My name is Nora Dadi, a Finnish individual with mixed Finnish heritage, born to parents from Kuwait and Finland. My story emphasizes on the obstacles faced by Finn returnees, drawing from my personal experiences. I am currently the Volunteer Coordinator at Familia, an organization that supports multiculturalism and multilingualism.
During a 16-year period away from Finland, I lost touch with the Finnish language and my Finnish identity. Returning to Finland, I felt like an alien, denied the same opportunities given to immigrants. I had to spend a significant amount of money on Finnish classes, unlike other immigrants who had access to free language courses. My inability to speak Finnish resulted in discrimination and being viewed as an immigrant. Additionally, the cultural shock as an adult highlighted the differences between my childhood perception and the adult perspective of Finnish culture. Lacking knowledge of my rights and receiving no support, I fell into a deep depression.
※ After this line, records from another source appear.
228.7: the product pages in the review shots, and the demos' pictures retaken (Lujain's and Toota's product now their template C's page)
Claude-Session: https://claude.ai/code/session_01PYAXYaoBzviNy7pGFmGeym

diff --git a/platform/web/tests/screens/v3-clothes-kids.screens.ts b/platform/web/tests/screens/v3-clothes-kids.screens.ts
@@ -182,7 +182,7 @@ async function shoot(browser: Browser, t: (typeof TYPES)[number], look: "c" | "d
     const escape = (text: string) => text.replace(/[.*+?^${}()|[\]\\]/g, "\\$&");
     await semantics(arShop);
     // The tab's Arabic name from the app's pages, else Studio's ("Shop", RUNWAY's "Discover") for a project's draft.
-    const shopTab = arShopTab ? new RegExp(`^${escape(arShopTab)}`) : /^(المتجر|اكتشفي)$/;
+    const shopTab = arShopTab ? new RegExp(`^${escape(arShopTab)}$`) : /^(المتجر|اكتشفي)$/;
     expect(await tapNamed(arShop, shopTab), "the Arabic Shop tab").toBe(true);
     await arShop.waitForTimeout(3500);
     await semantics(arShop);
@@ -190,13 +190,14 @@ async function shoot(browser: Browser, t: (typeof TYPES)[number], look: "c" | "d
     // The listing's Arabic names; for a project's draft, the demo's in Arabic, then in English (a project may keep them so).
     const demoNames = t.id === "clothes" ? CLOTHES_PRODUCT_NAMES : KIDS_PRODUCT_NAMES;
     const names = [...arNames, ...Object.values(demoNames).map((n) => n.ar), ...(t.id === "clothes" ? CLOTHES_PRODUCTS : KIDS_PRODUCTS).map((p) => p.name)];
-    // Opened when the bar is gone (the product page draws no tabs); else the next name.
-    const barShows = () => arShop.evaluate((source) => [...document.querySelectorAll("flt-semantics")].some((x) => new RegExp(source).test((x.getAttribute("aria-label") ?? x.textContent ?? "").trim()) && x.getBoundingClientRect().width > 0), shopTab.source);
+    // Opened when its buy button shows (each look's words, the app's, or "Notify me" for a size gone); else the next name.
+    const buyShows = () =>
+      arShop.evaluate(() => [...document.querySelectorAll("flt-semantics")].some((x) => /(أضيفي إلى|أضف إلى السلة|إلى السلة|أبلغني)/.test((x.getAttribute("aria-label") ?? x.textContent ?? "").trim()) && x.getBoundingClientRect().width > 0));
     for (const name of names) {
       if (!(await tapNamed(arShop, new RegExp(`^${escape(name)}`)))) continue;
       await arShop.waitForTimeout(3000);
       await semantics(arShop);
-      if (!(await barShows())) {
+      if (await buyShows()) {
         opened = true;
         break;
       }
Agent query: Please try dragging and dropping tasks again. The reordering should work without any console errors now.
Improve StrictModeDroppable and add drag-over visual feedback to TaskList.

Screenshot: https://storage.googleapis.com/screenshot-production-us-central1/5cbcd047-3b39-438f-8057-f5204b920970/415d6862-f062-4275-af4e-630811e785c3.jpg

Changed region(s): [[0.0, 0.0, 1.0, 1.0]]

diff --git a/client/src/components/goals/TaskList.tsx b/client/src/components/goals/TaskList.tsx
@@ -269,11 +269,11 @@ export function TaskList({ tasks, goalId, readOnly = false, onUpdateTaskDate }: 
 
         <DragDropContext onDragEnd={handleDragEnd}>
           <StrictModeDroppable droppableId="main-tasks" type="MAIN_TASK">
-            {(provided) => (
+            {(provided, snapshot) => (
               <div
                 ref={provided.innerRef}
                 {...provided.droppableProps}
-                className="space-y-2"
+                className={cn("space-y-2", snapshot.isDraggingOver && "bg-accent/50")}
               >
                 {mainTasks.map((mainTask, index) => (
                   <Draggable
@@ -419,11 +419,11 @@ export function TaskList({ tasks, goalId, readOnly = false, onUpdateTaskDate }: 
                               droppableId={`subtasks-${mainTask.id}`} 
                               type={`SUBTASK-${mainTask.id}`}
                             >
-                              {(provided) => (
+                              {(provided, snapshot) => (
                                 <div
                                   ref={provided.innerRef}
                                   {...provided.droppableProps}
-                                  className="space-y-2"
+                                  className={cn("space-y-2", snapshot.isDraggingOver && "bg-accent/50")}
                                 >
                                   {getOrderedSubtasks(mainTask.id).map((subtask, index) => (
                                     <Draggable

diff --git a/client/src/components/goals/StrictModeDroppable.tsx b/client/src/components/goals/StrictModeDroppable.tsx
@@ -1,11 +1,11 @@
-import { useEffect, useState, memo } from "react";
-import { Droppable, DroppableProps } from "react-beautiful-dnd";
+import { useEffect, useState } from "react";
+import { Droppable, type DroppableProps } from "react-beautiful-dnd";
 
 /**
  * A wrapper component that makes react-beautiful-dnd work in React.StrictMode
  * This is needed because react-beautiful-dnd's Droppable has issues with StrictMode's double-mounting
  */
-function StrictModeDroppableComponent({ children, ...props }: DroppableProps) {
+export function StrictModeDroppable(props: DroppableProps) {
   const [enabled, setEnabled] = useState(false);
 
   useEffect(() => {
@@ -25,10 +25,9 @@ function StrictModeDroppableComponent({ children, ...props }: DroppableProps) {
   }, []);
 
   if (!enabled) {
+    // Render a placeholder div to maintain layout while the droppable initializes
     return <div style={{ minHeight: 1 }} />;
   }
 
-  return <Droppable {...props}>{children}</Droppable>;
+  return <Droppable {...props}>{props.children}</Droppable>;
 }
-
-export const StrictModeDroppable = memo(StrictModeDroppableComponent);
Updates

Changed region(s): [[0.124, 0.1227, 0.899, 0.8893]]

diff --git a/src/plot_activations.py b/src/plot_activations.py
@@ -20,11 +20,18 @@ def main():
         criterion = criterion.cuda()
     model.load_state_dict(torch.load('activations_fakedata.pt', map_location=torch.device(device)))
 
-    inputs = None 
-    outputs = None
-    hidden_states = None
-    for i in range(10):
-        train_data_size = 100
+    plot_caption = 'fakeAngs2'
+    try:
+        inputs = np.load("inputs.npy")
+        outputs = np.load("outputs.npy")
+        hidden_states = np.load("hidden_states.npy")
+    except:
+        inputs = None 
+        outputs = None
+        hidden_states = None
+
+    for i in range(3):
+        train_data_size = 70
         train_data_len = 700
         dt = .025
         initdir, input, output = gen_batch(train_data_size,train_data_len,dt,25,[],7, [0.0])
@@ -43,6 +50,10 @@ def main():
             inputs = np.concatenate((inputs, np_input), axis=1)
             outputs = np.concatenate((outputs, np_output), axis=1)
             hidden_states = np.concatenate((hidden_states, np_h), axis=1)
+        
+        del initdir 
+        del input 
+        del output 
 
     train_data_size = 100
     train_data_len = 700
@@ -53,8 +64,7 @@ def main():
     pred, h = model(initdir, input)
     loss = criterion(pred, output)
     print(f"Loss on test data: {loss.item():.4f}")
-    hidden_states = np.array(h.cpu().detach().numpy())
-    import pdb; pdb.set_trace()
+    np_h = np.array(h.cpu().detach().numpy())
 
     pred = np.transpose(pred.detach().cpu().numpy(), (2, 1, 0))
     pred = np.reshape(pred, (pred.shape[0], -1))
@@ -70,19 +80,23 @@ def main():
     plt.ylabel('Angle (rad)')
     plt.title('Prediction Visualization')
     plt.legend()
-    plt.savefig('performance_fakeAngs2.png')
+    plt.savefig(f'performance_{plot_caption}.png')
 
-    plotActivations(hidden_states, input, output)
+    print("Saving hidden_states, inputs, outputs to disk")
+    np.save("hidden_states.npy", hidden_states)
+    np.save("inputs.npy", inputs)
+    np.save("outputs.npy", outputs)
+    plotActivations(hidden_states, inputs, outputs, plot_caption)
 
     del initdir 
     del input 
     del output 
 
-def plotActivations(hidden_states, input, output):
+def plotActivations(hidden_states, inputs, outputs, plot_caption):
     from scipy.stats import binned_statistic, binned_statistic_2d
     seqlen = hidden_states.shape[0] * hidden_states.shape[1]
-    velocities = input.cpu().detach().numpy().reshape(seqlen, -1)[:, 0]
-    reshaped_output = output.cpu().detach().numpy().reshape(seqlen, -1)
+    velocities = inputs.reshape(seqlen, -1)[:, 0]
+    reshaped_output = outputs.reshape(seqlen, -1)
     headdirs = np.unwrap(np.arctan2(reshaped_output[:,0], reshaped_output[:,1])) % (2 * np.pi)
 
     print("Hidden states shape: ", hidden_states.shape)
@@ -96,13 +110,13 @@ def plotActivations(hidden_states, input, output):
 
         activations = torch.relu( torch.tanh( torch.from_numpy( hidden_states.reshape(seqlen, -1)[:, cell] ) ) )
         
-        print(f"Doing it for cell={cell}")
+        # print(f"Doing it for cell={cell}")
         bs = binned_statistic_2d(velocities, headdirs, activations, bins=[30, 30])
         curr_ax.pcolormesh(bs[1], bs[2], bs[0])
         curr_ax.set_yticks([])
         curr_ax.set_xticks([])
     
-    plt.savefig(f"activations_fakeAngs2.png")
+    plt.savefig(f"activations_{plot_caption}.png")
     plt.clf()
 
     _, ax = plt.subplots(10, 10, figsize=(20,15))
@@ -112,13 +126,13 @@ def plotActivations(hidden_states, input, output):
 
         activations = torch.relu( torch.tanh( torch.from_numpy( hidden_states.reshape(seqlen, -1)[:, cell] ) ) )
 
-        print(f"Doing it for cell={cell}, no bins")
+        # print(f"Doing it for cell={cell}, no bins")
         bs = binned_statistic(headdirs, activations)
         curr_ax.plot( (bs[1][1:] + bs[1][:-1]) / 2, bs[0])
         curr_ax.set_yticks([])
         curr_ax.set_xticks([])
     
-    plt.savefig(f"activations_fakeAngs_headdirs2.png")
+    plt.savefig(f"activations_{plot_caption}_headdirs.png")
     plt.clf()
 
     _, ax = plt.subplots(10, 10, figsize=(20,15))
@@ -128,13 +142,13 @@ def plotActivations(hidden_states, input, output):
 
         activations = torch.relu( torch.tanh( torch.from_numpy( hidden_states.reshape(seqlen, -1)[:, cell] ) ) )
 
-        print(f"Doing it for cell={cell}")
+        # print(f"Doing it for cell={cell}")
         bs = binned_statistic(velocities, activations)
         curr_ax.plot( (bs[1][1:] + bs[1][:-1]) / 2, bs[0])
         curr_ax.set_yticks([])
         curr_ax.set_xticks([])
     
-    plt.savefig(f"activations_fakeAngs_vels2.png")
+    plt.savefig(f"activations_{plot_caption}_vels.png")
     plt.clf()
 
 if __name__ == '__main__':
"You are a Finn, and you have no rights to Finnish classes!" the worker bluntly declared, denying me the assistance I desperately needed. The refusal to provide language support left me feeling abandoned and frustrated. How could I fully integrate into Finnish society if I couldn't communicate effectively in the language? It was a discouraging setback in my pursuit of a better future.
Undeterred by the TE office's refusal, I made the decision to enroll in a Finnish high school even though I have already done my schooling in my youth, hoping that this endeavour would help improve my language proficiency. Despite investing time and effort into my studies, I soon realised that language skills alone were not enough to secure employment.
As I navigated the challenges of reintegrating into Finnish society, the obstacles I faced had a profound impact on my personal relationships. One particularly difficult aspect was the pressure to conform and change my surname. In discussions about my struggle to find employment, an acquaintance suggested, "Well, maybe you should consider changing your name back to Nyyssönen," which was my name before I got married.
This suggestion deeply insulted me, as it implied that altering my name to fit societal expectations would grant me acceptance from potentially discriminatory organisations. Firmly, I asserted that my name is Dadi and that I would never change it to appease any racist institution. The acquaintance dismissed my concerns, remarking, "Well, it's just a name!"
However, I understood that my name held significance beyond mere letters; it represented my identity and should not dictate my opportunities.
The refusal of institutions to support my integration and the insensitivity surrounding my surname caused further strain in my personal relationships. While I cherished the love and support of my Finnish family, I often felt a lack of understanding and effort to empathise with my experiences. Consequently, some relationships became distant, and my circle of Finnish friends primarily consisted of those who were themselves mixed-Finns or in intercultural relationships.
Enduring an identity crisis, I sought therapy to find resolution. Having lived in multiple countries, I embraced my mixed-Finn heritage and acknowledged the influence each place had on me. I emphasised that being a Mix-Finn is a source of pride. There are many Finns like me who have returned from various countries, and we deserve recognition as a Finnish minority and support to integrate
Producer: Yvette ahonen
Haluamme kertoa juhlavuotemme kunniaksi 35 tarinaa kahden kulttuurin perheistä
ulkaisemme 35 viikon ajan 35 erilaista tarinaa, jotka kuvastavat monia haasteita ja mahdollisuuksia, joita kahden kulttuurin perheet jokapäiväisessä elämässään kohtaavat. Haluamme näiden tarinoiden heijastavan todellisuutta ja tarjoavan vertaistukea, voimaannuttavia kokemuksia ja inspiraation lähteitä sekä lisäävän tietoisuutta kulttuurienvälisyydestä ja monikielisyydestä Suomessa.
For 35 weeks, we will be publishing 35 different stories that reflect the many challenges and opportunities intercultural families face in their everyday lives. We want these stories to reflect reality and serve as an accessible peer support, source of empowerment and inspiration, and increase awareness of Interculturalism and Multilingualism in Finland.